The growing interest in solar energy during recent years has spurred on the development of high-efficiency optical absorbers using emerging concepts in plasmonics and metamaterials. Most absorber designs require patterning on a subwavelength scale making large-scale fabrication expensive or impractical. This study presents an all-metal metasurface with tightly packed, sub-80 nm nanodomes fabricated by template-stripping thin gold films from reusable silicon templates. Subwavelength patterning was achieved via molecular self-assembly of block copolymers, which enables large-area, periodic patterning with nanometer precision. The proposed nanodome surface acts as an optical absorber capable of absorbing 97% of incident light in the visible range 320–650 nm, and still more than 90% at high incidence angles. We demonstrate both experimentally and theoretically that the absorption behavior of the thin film can be controlled by changing the size of the nanodomes, namely the gap between the structures. The enhanced absorption of light is attributed to localized particle plasmon and gap plasmon resonances. This research provides a straightforward and cost-effective strategy to design and fabricate thin, large-area, light-absorbing coatings that can be transferred onto nearly any rigid or flexible substrate. The all-metal metasurfaces are a promising candidate for plasmon-induced hot electron generation for efficient solar energy conversion in photovoltaic and photocatalytic devices.

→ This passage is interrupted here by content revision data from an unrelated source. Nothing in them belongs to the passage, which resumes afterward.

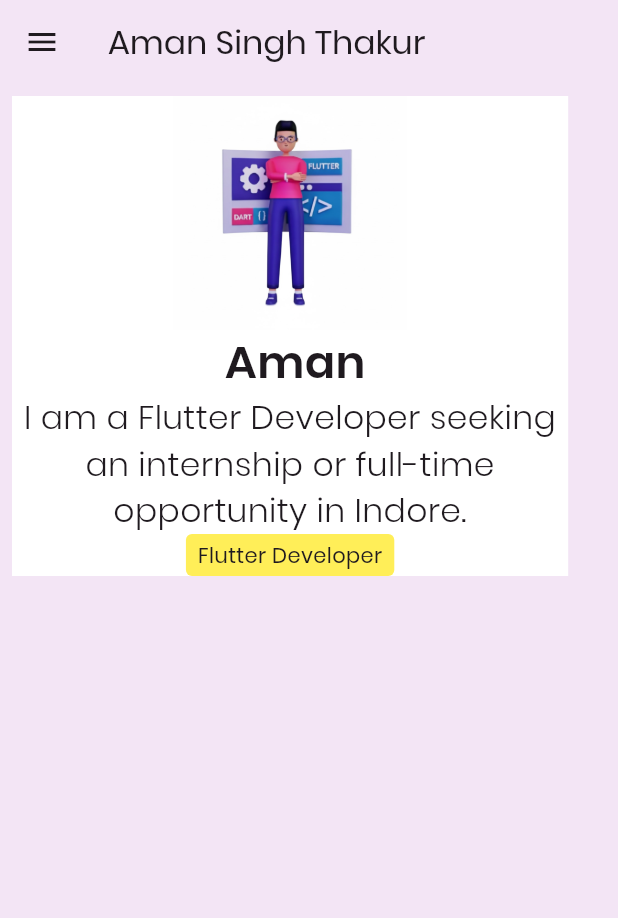
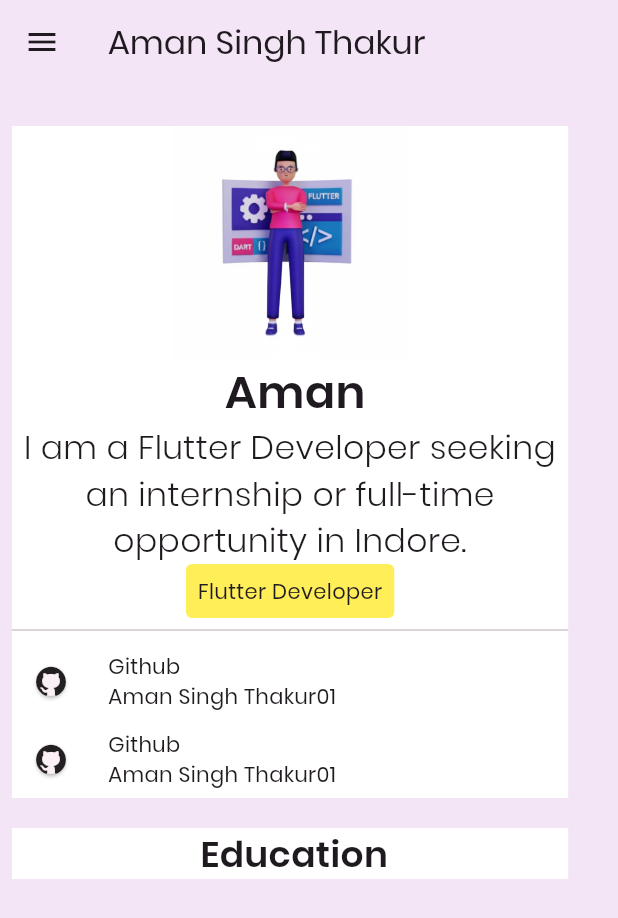
Before and after one commit to AmanSinghThakur01/Portfolio, a Flutter app: the screen it shows after launch, on a phone screen of 412 x 824 dp. Shown: the top 918 px of the screen. Run offline on Flutter 3.47's test engine with Material 3 defaults, Android fonts, the phone set to English and light mode, and no system bars; our stand-ins replace font_awesome_flutter.

Commit message:
About card created

```diff
--- a/lib/screens/about.dart
+++ b/lib/screens/about.dart
@@ -1,4 +1,5 @@
 import 'package:flutter/material.dart';
+import 'package:font_awesome_flutter/font_awesome_flutter.dart';
 class About extends StatefulWidget {
   const About({super.key});
 
@@ -9,6 +10,79 @@ class About extends StatefulWidget {
 class _AboutState extends State<About> {
   @override
   Widget build(BuildContext context) {
-    return Container();
+    final screenWidth = MediaQuery.of(context).size.width;
+
+    return Container(
+      margin: EdgeInsets.only(
+        top: 20.0,
+      ),
+      width: screenWidth < 900 ? screenWidth * 0.9 : screenWidth * 0.3,
+      decoration: const BoxDecoration(color: Colors.white),
+      child: Column(
+        children: [
+          Image.asset("assets/dev.png", height: 156),
+          const Text(
+            " Aman",
+            style: TextStyle(fontSize: 30, fontWeight: FontWeight.w600),
+          ),
+          const Text(
+            "I am a Flutter Developer seeking an internship or full-time opportunity in Indore. ",
+            textAlign: TextAlign.center,
+            style: TextStyle(fontSize: 22, fontWeight: FontWeight.w300),
+          ),
+          Container(
+            padding: EdgeInsets.symmetric(horizontal: 8, vertical: 8),
+            decoration: BoxDecoration(
+              color: Colors.yellow.shade400,
+              borderRadius: BorderRadius.circular(4),
+            ),
+            child: Text('Flutter Developer'),
+          ),
+          Divider(),
+          Container(
+            child: Row(
+
+              children: [
+                Padding(
+                  padding: const EdgeInsets.all(12.0),
+                  child: Card(child: Icon(FontAwesomeIcons.github, size: 20,)),
+                ),
+                SizedBox(width: 12.0,),
+                Column(
+                  crossAxisAlignment: CrossAxisAlignment.start,
+                  children: [
+                    Text("Github"),
+                    Text("Aman Singh Thakur01"),
+                  ],
+                )
+              ],
+            ),
+          ),
+          Container(
+            child: Row(
+
+              children: [
+                Padding(
+                  padding: const EdgeInsets.all(12.0),
+                  child: Card(child: Icon(FontAwesomeIcons.github, size: 20,)),
+                ),
+                SizedBox(width: 12.0,),
+                Column(
+                  crossAxisAlignment: CrossAxisAlignment.start,
+                  children: [
+                    Text("Github"),
+                    Text("Aman Singh Thakur01"),
+                  ],
+                )
+              ],
+            ),
+          )
+          ,
+
+
+
+        ],
+      ),
+    );
   }
 }
--- a/lib/screens/education.dart
+++ b/lib/screens/education.dart
@@ -13,28 +13,17 @@ class _EducationState extends State<Education> {
     final screenWidth = MediaQuery.of(context).size.width;
 
     return Container(
-      width: screenWidth < 900 ? screenWidth * 0.9 : screenWidth * 0.3,
-      decoration: const BoxDecoration(color: Colors.white),
+      margin: EdgeInsets.only(
+        top: 20.0,
+      ),
+      width: screenWidth < 900 ? screenWidth * 0.9 : screenWidth * 0.5,
+      decoration: BoxDecoration(
+        color: Colors.white,
+      ),
       child: Column(
         children: [
-          Image.asset("assets/dev.png", height: 156),
-          const Text(
-            " Aman",
-            style: TextStyle(fontSize: 30, fontWeight: FontWeight.w600),
+          Text(" Education",style: TextStyle(fontSize: 24, fontWeight: FontWeight.w600),
           ),
-          const Text(
-            "I am a Flutter Developer seeking an internship or full-time opportunity in Indore. ",
-            textAlign: TextAlign.center,
-            style: TextStyle(fontSize: 22, fontWeight: FontWeight.w300),
-          ),
-          Container(
-            padding: EdgeInsets.symmetric(horizontal: 8, vertical: 4),
-            decoration: BoxDecoration(
-              color: Colors.yellow.shade400,
-              borderRadius: BorderRadius.circular(4),
-            ),
-            child: Text('Flutter Developer'),
-          )
         ],
       ),
     );
--- a/lib/screens/portfolio.dart
+++ b/lib/screens/portfolio.dart
@@ -1,4 +1,5 @@
 import 'package:flutter/material.dart';
+import 'package:portfolio/screens/about.dart';
 import 'package:portfolio/screens/education.dart';
 class Portfolio extends StatefulWidget {
   const Portfolio({super.key});
@@ -42,7 +43,9 @@ class _PortfolioState extends State<Portfolio> {
           child: Column(
             children: [
               Wrap(
+                alignment: WrapAlignment.center,
                 children: [
+                  About(),
                   Education(),
                 ],
               ),
```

- PLASMONIC NANOSTRUCTURES
- Block Copolymer Lithography
- Subwavelength structures
Publication forum classification
- Publication forum level 2